→ **Task details**
Each line with the string "README" is to be copied from the records below.

Data extracted from a collection
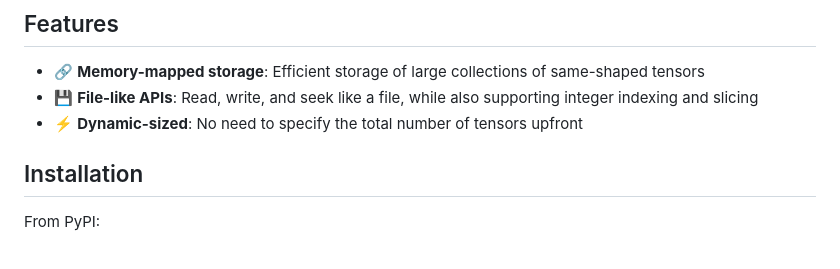
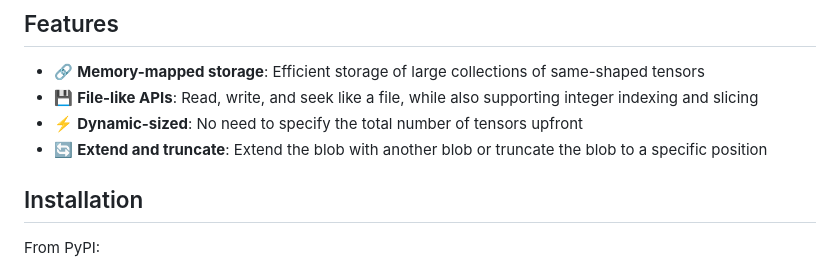
Before and after one commit to Guest400123064/tensorblob, a Markdown page: README.md, the part around one of its changes. Rendered like a GitHub page.

```diff
--- a/README.md
+++ b/README.md
@@ -13,6 +13,7 @@ A lightweight, dynamic-sized, memory-mapped tensor storage with file-like APIs,
 - 🔗 **Memory-mapped storage**: Efficient storage of large collections of same-shaped tensors
 - 💾 **File-like APIs**: Read, write, and seek like a file, while also supporting integer indexing and slicing
 - ⚡ **Dynamic-sized**: No need to specify the total number of tensors upfront
+- 🔄 **Extend and truncate**: Extend the blob with another blob or truncate the blob to a specific position
 
 ## Installation
 
```
Also changed, not shown: other parts of README.md (+0 -1 lines).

→ **Solved problem**
Before and after one commit to Guest400123064/tensorblob, a Markdown page: README.md, the part around one of its changes. Rendered like a GitHub page.
--- a/README.md
+++ b/README.md
Also changed, not shown: other parts of README.md (+0 -1 lines).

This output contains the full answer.